## What you should do
Copy each line below that contains "tetrahedron".

## Data records
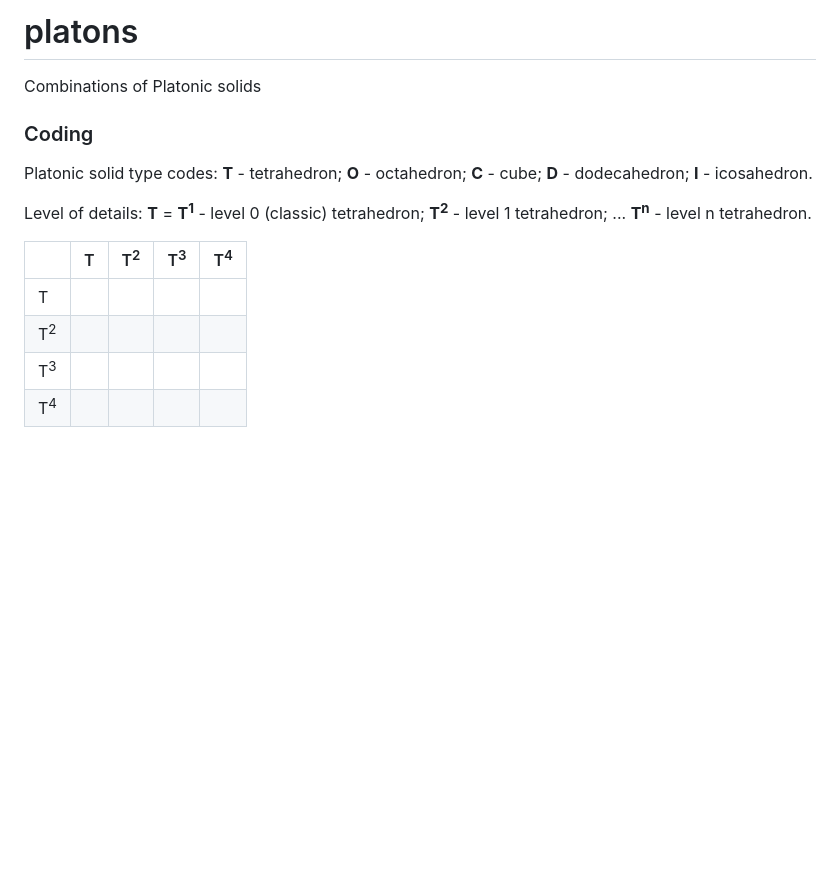
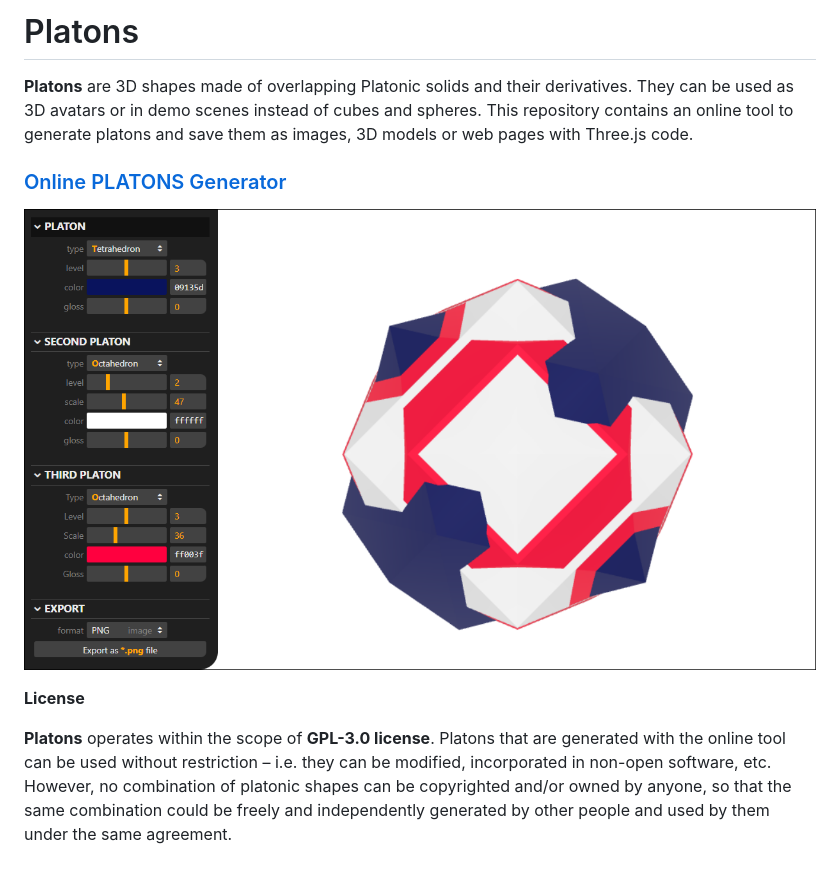
Before and after one commit to boytchev/platons, a Markdown page: README.md, the part around the change. Drawn GitHub-style; pictures changed too: textures/screenshot.png (added); blank space fills up the shorter version.

Commit message:
Intro in readme

```diff
--- a/README.md
+++ b/README.md
@@ -1,16 +1,19 @@
-# platons
-Combinations of Platonic solids
+# Platons
 
-### Coding
+**Platons** are 3D shapes made of overlapping Platonic solids and their
+derivatives. They can be used as 3D avatars or in demo scenes instead of cubes
+and spheres. This repository contains an online tool to generate
+platons and save them as images, 3D models or web pages with Three.js code.
 
-Platonic solid type codes: **T** - tetrahedron; **O** - octahedron; **C** - cube; **D** - dodecahedron; **I** - icosahedron.
+### [Online PLATONS Generator](index.html)
 
-Level of details: **T** = **T<sup>1</sup>** - level 0 (classic) tetrahedron; **T<sup>2</sup>** - level 1 tetrahedron; ... **T<sup>n</sup>** - level n tetrahedron.
+[<img src="textures/screenshot.png">](index.html)
 
+**License**
 
-| | T | T<sup>2</sup> | T<sup>3</sup> | T<sup>4</sup> |
-| -- | -- | -- | -- | -- |
-| T | | | | |
-| T<sup>2</sup> | | | | |
-| T<sup>3</sup> | | | | |
-| T<sup>4</sup> | | | | |
+**Platons** operates within the scope of **GPL-3.0 license**. Platons that are
+generated with the online tool can be used without restriction &ndash; i.e. they
+can be modified, incorporated in non-open software, etc. However, no combination
+of platonic shapes can be copyrighted and/or owned by anyone, so that the same
+combination could be freely and independently generated by other people and used
+by them under the same agreement.
```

## Solved exercise
-Platonic solid type codes: **T** - tetrahedron; **O** - octahedron; **C** - cube; **D** - dodecahedron; **I** - icosahedron.
-Level of details: **T** = **T<sup>1</sup>** - level 0 (classic) tetrahedron; **T<sup>2</sup>** - level 1 tetrahedron; ... **T<sup>n</sup>** - level n tetrahedron.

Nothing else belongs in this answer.